Requirement.
This task calls for copying each line below that contains "GitHub".

= = = =

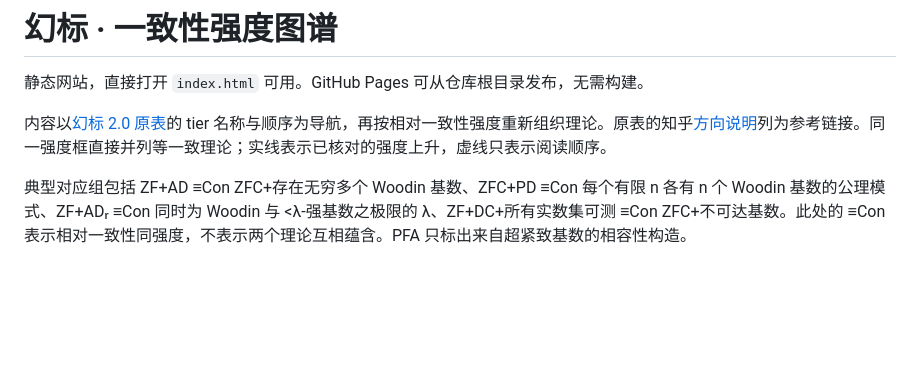
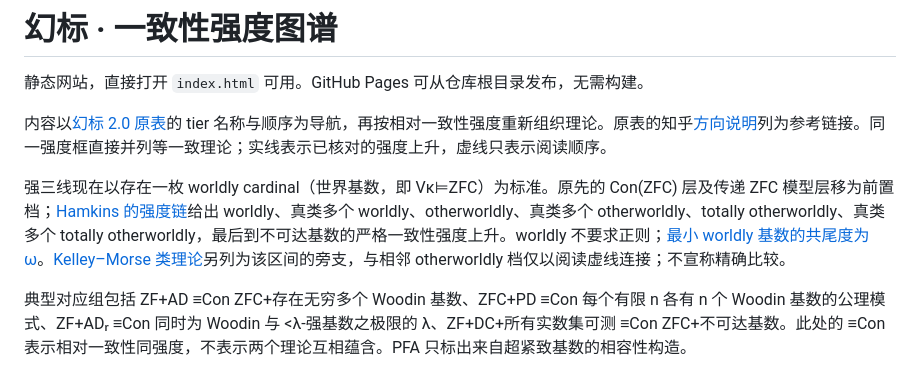
Before and after one commit to EgoFakeFantasy/huanbiao-consistency-atlas, a Markdown page: README.md, the part around the change. Drawn GitHub-style; blank space fills up the shorter version.

Commit message:
Add README.md to huanbiao atlas

```diff
--- a/README.md
+++ b/README.md
@@ -3,6 +3,8 @@
 静态网站，直接打开 `index.html` 可用。GitHub Pages 可从仓库根目录发布，无需构建。
 
 内容以[幻标 2.0 原表](https://www.bilibili.com/opus/1023393752074420246)的 tier 名称与顺序为导航，再按相对一致性强度重新组织理论。原表的知乎[方向说明](https://zhuanlan.zhihu.com/p/2086038319830508988)列为参考链接。同一强度框直接并列等一致理论；实线表示已核对的强度上升，虚线只表示阅读顺序。
+
+强三线现在以存在一枚 worldly cardinal（世界基数，即 Vκ⊨ZFC）为标准。原先的 Con(ZFC) 层及传递 ZFC 模型层移为前置档；[Hamkins 的强度链](https://jdh.hamkins.org/otherwordly-cardinals/)给出 worldly、真类多个 worldly、otherworldly、真类多个 otherworldly、totally otherworldly、真类多个 totally otherworldly，最后到不可达基数的严格一致性强度上升。worldly 不要求正则；[最小 worldly 基数的共尾度为 ω](https://jdh.hamkins.org/worldly-cardinals-are-not-always-downwards-absolute/)。[Kelley–Morse 类理论](https://jdh.hamkins.org/km-implies-conzfc/)另列为该区间的旁支，与相邻 otherworldly 档仅以阅读虚线连接；不宣称精确比较。
 
 典型对应组包括 ZF+AD ≡Con ZFC+存在无穷多个 Woodin 基数、ZFC+PD ≡Con 每个有限 n 各有 n 个 Woodin 基数的公理模式、ZF+ADᵣ ≡Con 同时为 Woodin 与 <λ-强基数之极限的 λ、ZF+DC+所有实数集可测 ≡Con ZFC+不可达基数。此处的 ≡Con 表示相对一致性同强度，不表示两个理论互相蕴含。PFA 只标出来自超紧致基数的相容性构造。
 
```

= = = =

Exercise solution.
Before and after one commit to EgoFakeFantasy/huanbiao-consistency-atlas, a Markdown page: README.md, the part around the change. Drawn GitHub-style; blank space fills up the shorter version.
 静态网站，直接打开 `index.html` 可用。GitHub Pages 可从仓库根目录发布，无需构建。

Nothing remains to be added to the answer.